*Assignment:*
Could you output each line below exactly as it appears, excluding any pictures?

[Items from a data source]

┌────────

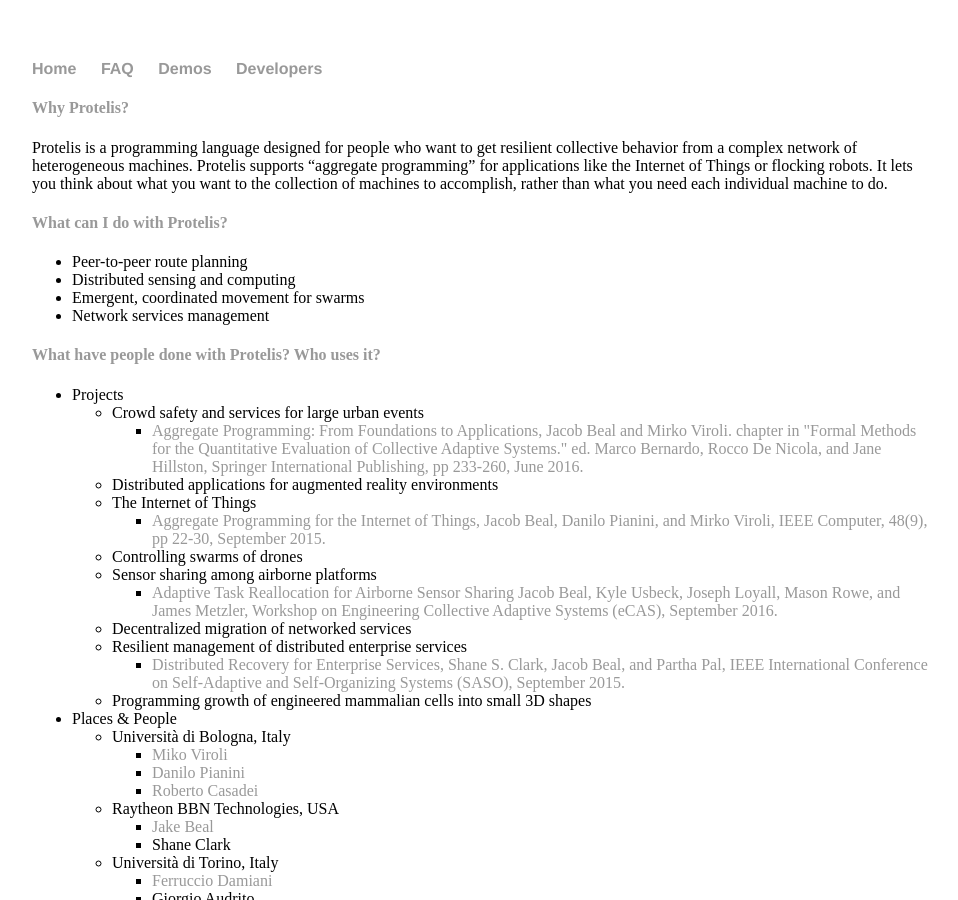
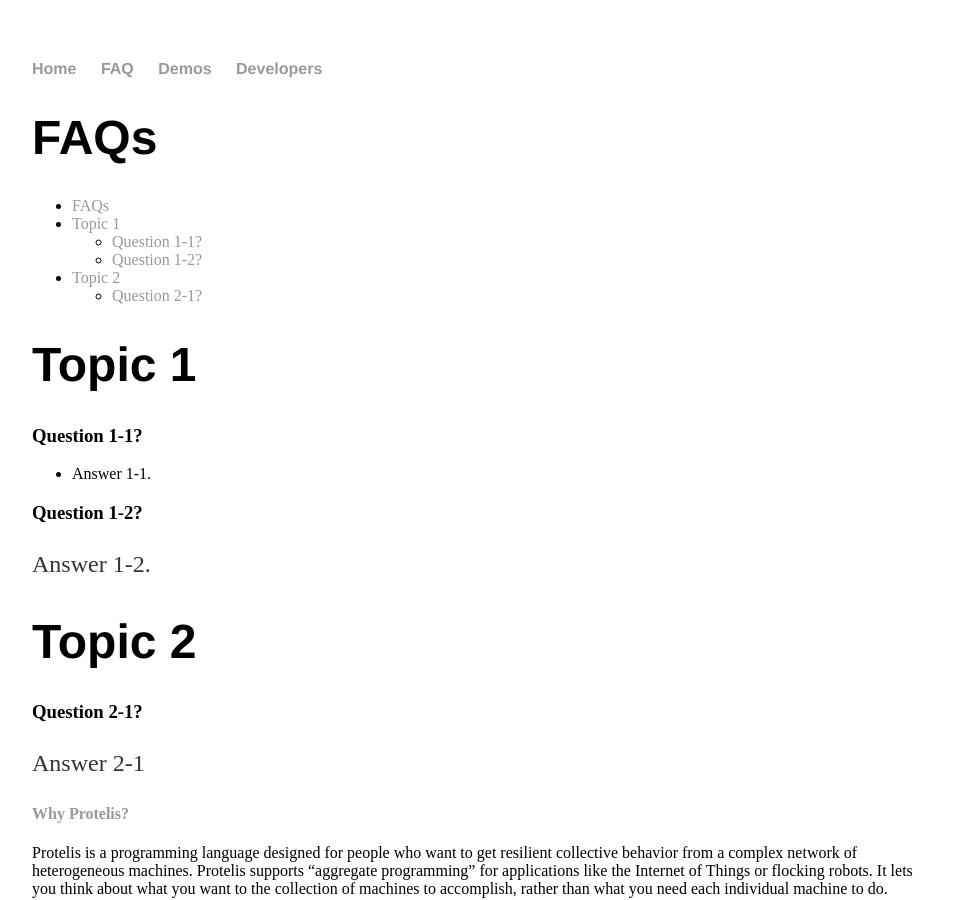
Before and after one commit to tasseomancy/tasseomancy.github.io, a Jekyll site: the page built from _posts/2018-01-31-all-faq.md, in a window 1280 px wide and 900 px high. Shown: the whole window, without its empty margins (160-1118 px from the left). Built offline with Jekyll 4.4.1, drawn with Linux system fonts in a browser that asks for light colours.

Commit message:
Update 2018-01-31-all-faq.md

```diff
--- a/_posts/2018-01-31-all-faq.md
+++ b/_posts/2018-01-31-all-faq.md
@@ -2,6 +2,28 @@
 title: All FAQ
 layout: default
 ---
+# FAQs
+
+* auto-gen TOC:
+{:toc}
+
+# Topic 1
+
+### Question 1-1?
+
+- Answer 1-1.
+
+### Question 1-2?
+
+Answer 1-2.
+
+# Topic 2
+
+### Question 2-1?
+
+Answer 2-1
+
+
 <div class="panel-group" id="accordion">
                     <div class="panel panel-default">
                         <div class="panel-heading">
```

└────────

*Exercise response:*
Before and after one commit to tasseomancy/tasseomancy.github.io, a Jekyll site: the page built from _posts/2018-01-31-all-faq.md, in a window 1280 px wide and 900 px high. Shown: the whole window, without its empty margins (160-1118 px from the left). Built offline with Jekyll 4.4.1, drawn with Linux system fonts in a browser that asks for light colours.

Commit message:
Update 2018-01-31-all-faq.md

```diff
--- a/_posts/2018-01-31-all-faq.md
+++ b/_posts/2018-01-31-all-faq.md
@@ -2,6 +2,28 @@
 title: All FAQ
 layout: default
 ---
+# FAQs
+
+* auto-gen TOC:
+{:toc}
+
+# Topic 1
+
+### Question 1-1?
+
+- Answer 1-1.
+
+### Question 1-2?
+
+Answer 1-2.
+
+# Topic 2
+
+### Question 2-1?
+
+Answer 2-1
+
+
 <div class="panel-group" id="accordion">
                     <div class="panel panel-default">
                         <div class="panel-heading">
```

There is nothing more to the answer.